§ Your assignment
Scan the listing below for "README", then report every line that has it.
—————
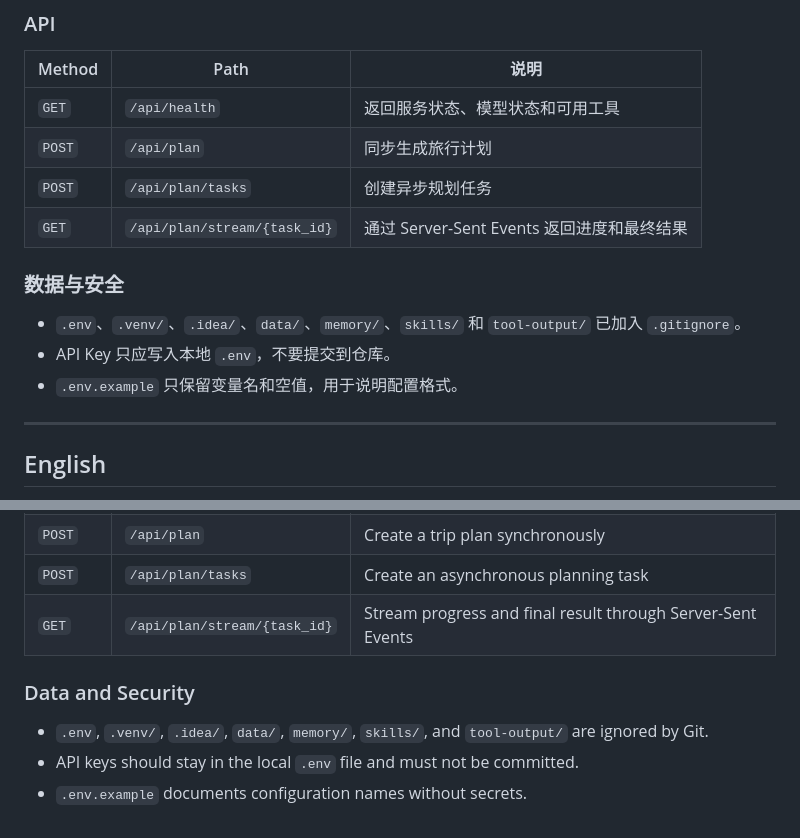
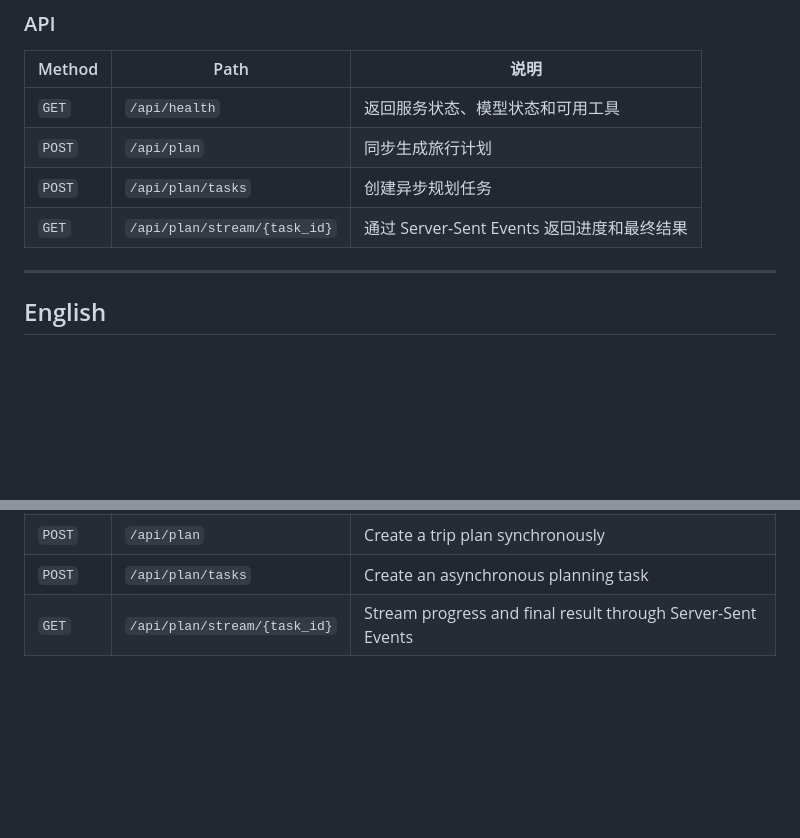
Before and after one commit to zhengzhi-zy/travel_agent, a Markdown page: README.md, 2 parts joined by grey strips. Drawn GitHub-style; blank space fills up the shorter version.

```diff
--- a/README.md
+++ b/README.md
@@ -158,11 +158,6 @@ http://127.0.0.1:8010
 | `POST` | `/api/plan/tasks` | 创建异步规划任务 |
 | `GET` | `/api/plan/stream/{task_id}` | 通过 Server-Sent Events 返回进度和最终结果 |
 
-### 数据与安全
-
-- `.env`、`.venv/`、`.idea/`、`data/`、`memory/`、`skills/` 和 `tool-output/` 已加入 `.gitignore`。
-- API Key 只应写入本地 `.env`，不要提交到仓库。
-- `.env.example` 只保留变量名和空值，用于说明配置格式。
 
 ---
 
@@ -288,9 +283,3 @@ If `PORT` is changed in `.env`, use that port instead.
 | `POST` | `/api/plan` | Create a trip plan synchronously |
 | `POST` | `/api/plan/tasks` | Create an asynchronous planning task |
 | `GET` | `/api/plan/stream/{task_id}` | Stream progress and final result through Server-Sent Events |
-
-### Data and Security
-
-- `.env`, `.venv/`, `.idea/`, `data/`, `memory/`, `skills/`, and `tool-output/` are ignored by Git.
-- API keys should stay in the local `.env` file and must not be committed.
-- `.env.example` documents configuration names without secrets.
```
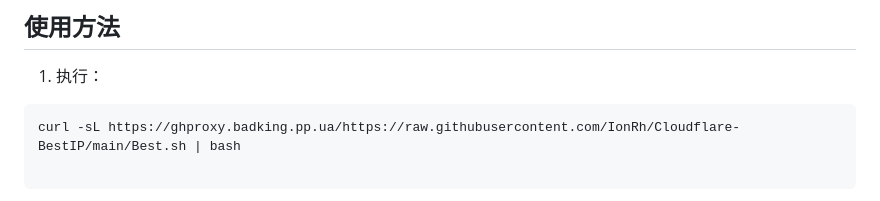
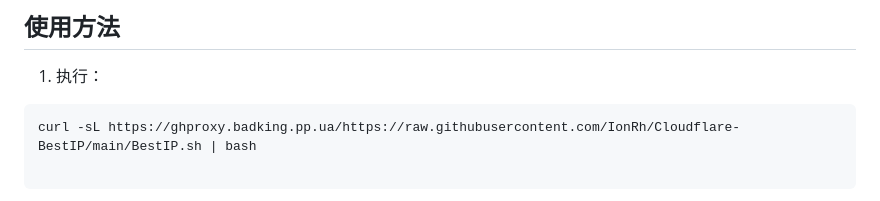
Before and after one commit to kwxos/CF-Ali-DNSpod-ddns-IP, a Markdown page: README.md, the part around the change. Rendered like a GitHub page.

````diff
--- a/README.md
+++ b/README.md
@@ -124,7 +124,7 @@ Cloudflare BestIP 是一个高效的 IP 优选工具，通过Golang重构，借
 1. 执行：
 
 ```
-curl -sL https://ghproxy.badking.pp.ua/https://raw.githubusercontent.com/IonRh/Cloudflare-BestIP/main/Best.sh | bash
+curl -sL https://ghproxy.badking.pp.ua/https://raw.githubusercontent.com/IonRh/Cloudflare-BestIP/main/BestIP.sh | bash
 
 ```
 
````
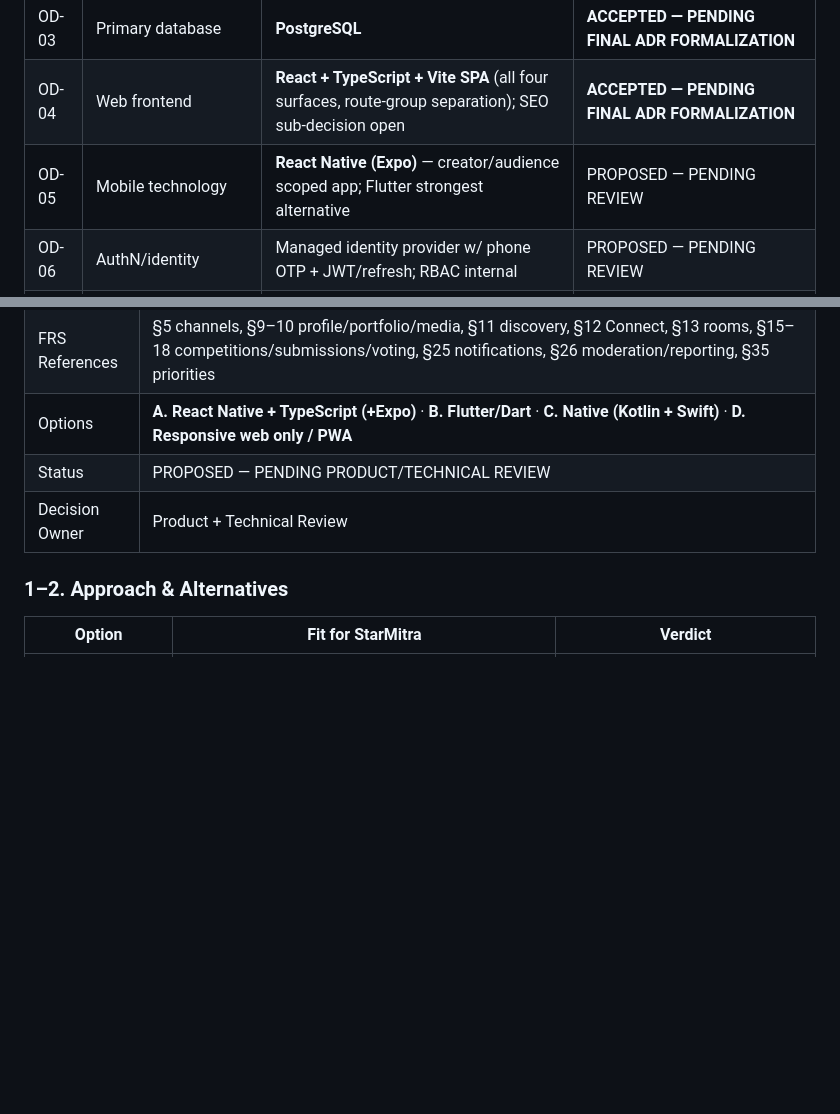
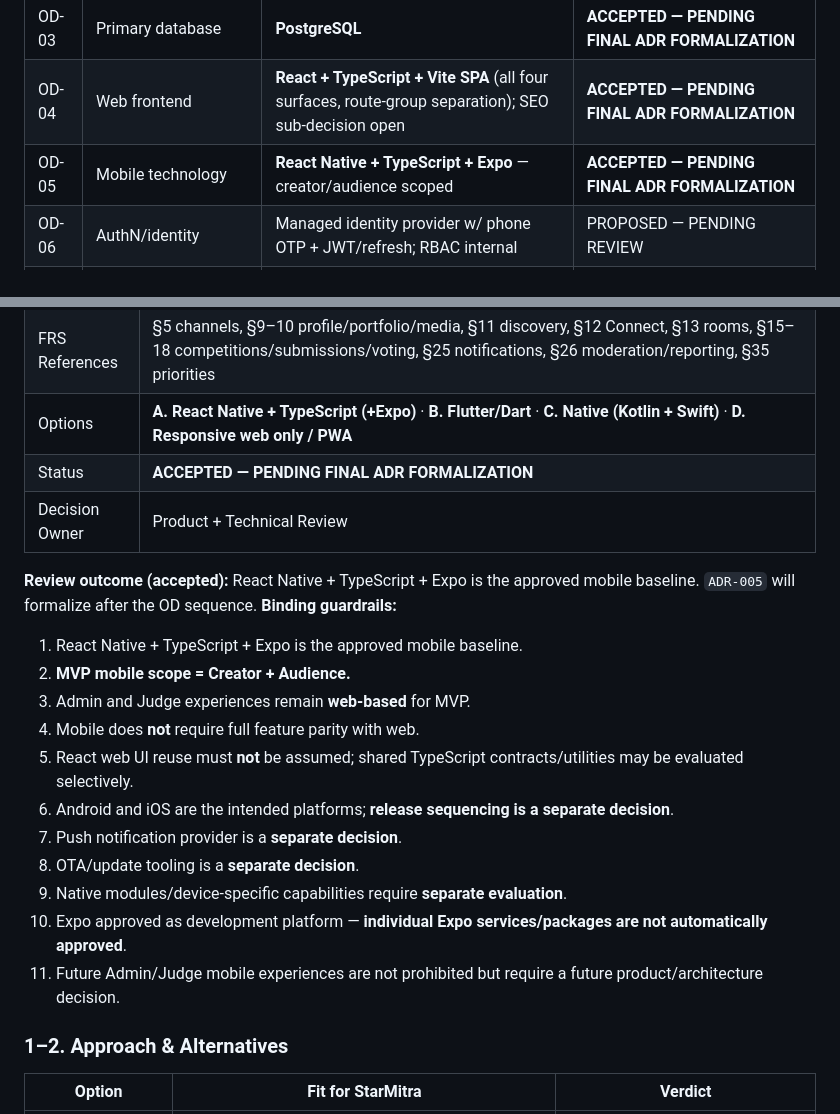
Before and after one commit to AkkarajuSP/StarMitra, a Markdown page: 03_Architecture/ADR/ARCHITECTURE-DECISION-REGISTER.md, 2 parts joined by grey strips. GitHub-like rendering; blank space fills up the shorter version.

Commit message:
docs: accept React Native Expo mobile baseline (OD-05)

```diff
--- a/03_Architecture/ADR/ARCHITECTURE-DECISION-REGISTER.md
+++ b/03_Architecture/ADR/ARCHITECTURE-DECISION-REGISTER.md
@@ -34,7 +34,7 @@ Engineering                   → Devin
 | OD-02 | Backend technology | **Java 17+ / Spring Boot 3.x** | **ACCEPTED — PENDING FINAL ADR FORMALIZATION** |
 | OD-03 | Primary database | **PostgreSQL** | **ACCEPTED — PENDING FINAL ADR FORMALIZATION** |
 | OD-04 | Web frontend | **React + TypeScript + Vite SPA** (all four surfaces, route-group separation); SEO sub-decision open | **ACCEPTED — PENDING FINAL ADR FORMALIZATION** |
-| OD-05 | Mobile technology | **React Native (Expo)** — creator/audience scoped app; Flutter strongest alternative | PROPOSED — PENDING REVIEW |
+| OD-05 | Mobile technology | **React Native + TypeScript + Expo** — creator/audience scoped | **ACCEPTED — PENDING FINAL ADR FORMALIZATION** |
 | OD-06 | AuthN/identity | Managed identity provider w/ phone OTP + JWT/refresh; RBAC internal | PROPOSED — PENDING REVIEW |
 | OD-07 | Media storage/processing | Object storage + CDN + managed transcoding behind adapter | PROPOSED — PENDING REVIEW |
 | OD-08 | Real-time | WebSocket (Socket.IO-class) inside backend for MVP | PROPOSED — PENDING REVIEW |
@@ -436,8 +436,22 @@ Component-driven design system implementing the brand tokens; domain-mirrored fe
 | Context | `[FRS §5]` names the **Mobile App** as the primary channel for Audience and Creators: "create, upload, discover, engage, communicate, participate." FRS does **not** specify mobile implementation details — all technology evaluation below is architecture recommendation/inference. |
 | FRS References | §5 channels, §9–10 profile/portfolio/media, §11 discovery, §12 Connect, §13 rooms, §15–18 competitions/submissions/voting, §25 notifications, §26 moderation/reporting, §35 priorities |
 | Options | **A. React Native + TypeScript (+Expo)** · **B. Flutter/Dart** · **C. Native (Kotlin + Swift)** · **D. Responsive web only / PWA** |
-| Status | PROPOSED — PENDING PRODUCT/TECHNICAL REVIEW |
+| Status | **ACCEPTED — PENDING FINAL ADR FORMALIZATION** |
 | Decision Owner | Product + Technical Review |
+
+**Review outcome (accepted):** React Native + TypeScript + Expo is the approved mobile baseline. `ADR-005` will formalize after the OD sequence. **Binding guardrails:**
+
+1. React Native + TypeScript + Expo is the approved mobile baseline.
+2. **MVP mobile scope = Creator + Audience.**
+3. Admin and Judge experiences remain **web-based** for MVP.
+4. Mobile does **not** require full feature parity with web.
+5. React web UI reuse must **not** be assumed; shared TypeScript contracts/utilities may be evaluated selectively.
+6. Android and iOS are the intended platforms; **release sequencing is a separate decision**.
+7. Push notification provider is a **separate decision**.
+8. OTA/update tooling is a **separate decision**.
+9. Native modules/device-specific capabilities require **separate evaluation**.
+10. Expo approved as development platform — **individual Expo services/packages are not automatically approved**.
+11. Future Admin/Judge mobile experiences are not prohibited but require a future product/architecture decision.
 
 ### 1–2. Approach & Alternatives
 
```
Also changed, not shown: 03_Architecture/Architecture/STARMITRA-ARCHITECTURE-BASELINE-v1.0.md (+2 -1 lines).
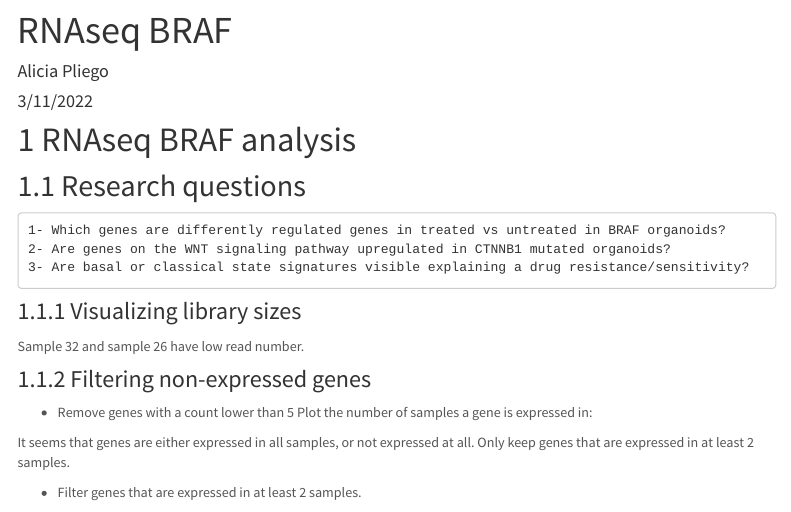
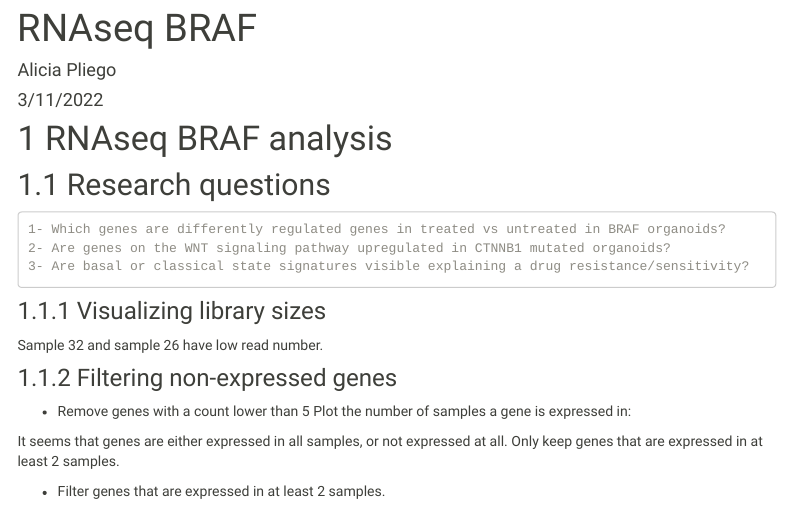
Before and after one commit to aliciapliego/RNAseq-BRAF, an R Markdown document (de_analysis.Rmd): the page in a window 1100 px wide, from 80 px down before the commit and from 90 px down after it, so that both start at the same text. Rendered offline with R 4.5, knitr and Pandoc, with nearby package versions; the code chunks are not run, so their results and figures are left out; menus at the side of the page are left out.

Commit message:
Change html theme

```diff
--- a/_site.yml
+++ b/_site.yml
@@ -12,7 +12,7 @@ navbar:
 
 output:
   html_document:
-    theme: cosmo
-    highlight: textmate
+    theme: sandstone
+    highlight: default
     include:
       after_body: footer.html
--- a/de_analysis.Rmd
+++ b/de_analysis.Rmd
@@ -9,7 +9,7 @@ output:
     toc_collapsed: true
     toc_depth: 3
     number_sections: true
-    theme: lumen
+    theme: sandstone
 ---
 
 # RNAseq BRAF analysis
```
Also changed, not shown: differential_expression_BRAF.Rmd (+1 -1 lines), oncoprint.Rmd (+1 -0 lines), de_analysis.html, differential_expression_BRAF.html, differential_expression_BRAF_files/figure-html/unnamed-chunk-14-1.png, differential_expression_BRAF_files/figure-html/unnamed-chunk-15-1.png, differential_expression_BRAF_files/figure-html/unnamed-chunk-16-1.png, differential_expression_BRAF_files/figure-html/unnamed-chunk-28-1.png, index.html.
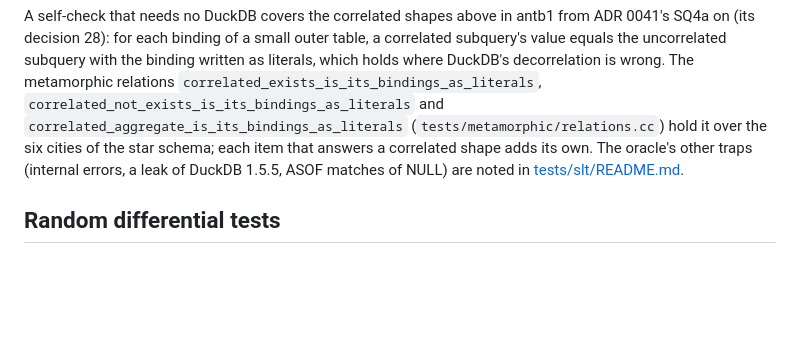
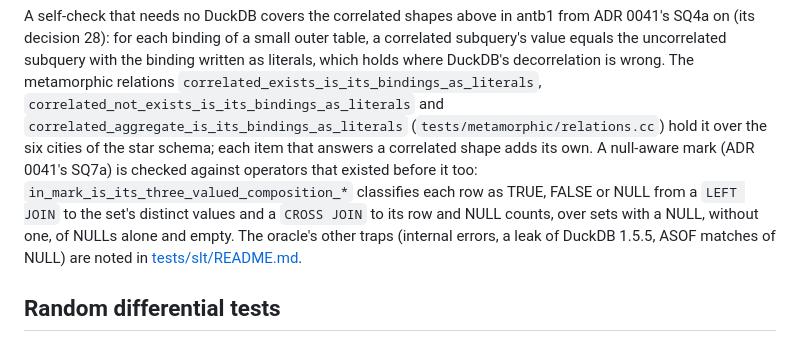
Before and after one commit to ydb-campus/antb1, a Markdown page: docs/testing.md, the part around the change. GitHub-like rendering; blank space fills up the shorter version.

```diff
--- a/docs/testing.md
+++ b/docs/testing.md
@@ -240,7 +240,10 @@ A self-check that needs no DuckDB covers the correlated shapes above in antb1 fr
 binding written as literals, which holds where DuckDB's decorrelation is wrong. The metamorphic relations
 `correlated_exists_is_its_bindings_as_literals`, `correlated_not_exists_is_its_bindings_as_literals` and
 `correlated_aggregate_is_its_bindings_as_literals` (`tests/metamorphic/relations.cc`) hold it over the six cities of
-the star schema; each item that answers a correlated shape adds its own. The oracle's other traps (internal
+the star schema; each item that answers a correlated shape adds its own. A null-aware mark (ADR 0041's SQ7a) is
+checked against operators that existed before it too: `in_mark_is_its_three_valued_composition_*` classifies each row
+as TRUE, FALSE or NULL from a `LEFT JOIN` to the set's distinct values and a `CROSS JOIN` to its row and NULL counts,
+over sets with a NULL, without one, of NULLs alone and empty. The oracle's other traps (internal
 errors, a leak of DuckDB 1.5.5, ASOF matches of NULL) are noted in [tests/slt/README.md](../tests/slt/README.md).
 
 ## Random differential tests
```
Also changed, not shown: docs/adr/0037-tpcds-roadmap.md (+3 -1 lines), docs/adr/0041-subqueries-and-decorrelation.md (+7 -2 lines).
—————
§ Answer area
Before and after one commit to zhengzhi-zy/travel_agent, a Markdown page: README.md, 2 parts joined by grey strips. Drawn GitHub-style; blank space fills up the shorter version.
--- a/README.md
+++ b/README.md
Before and after one commit to kwxos/CF-Ali-DNSpod-ddns-IP, a Markdown page: README.md, the part around the change. Rendered like a GitHub page.
--- a/README.md
+++ b/README.md
 errors, a leak of DuckDB 1.5.5, ASOF matches of NULL) are noted in [tests/slt/README.md](../tests/slt/README.md).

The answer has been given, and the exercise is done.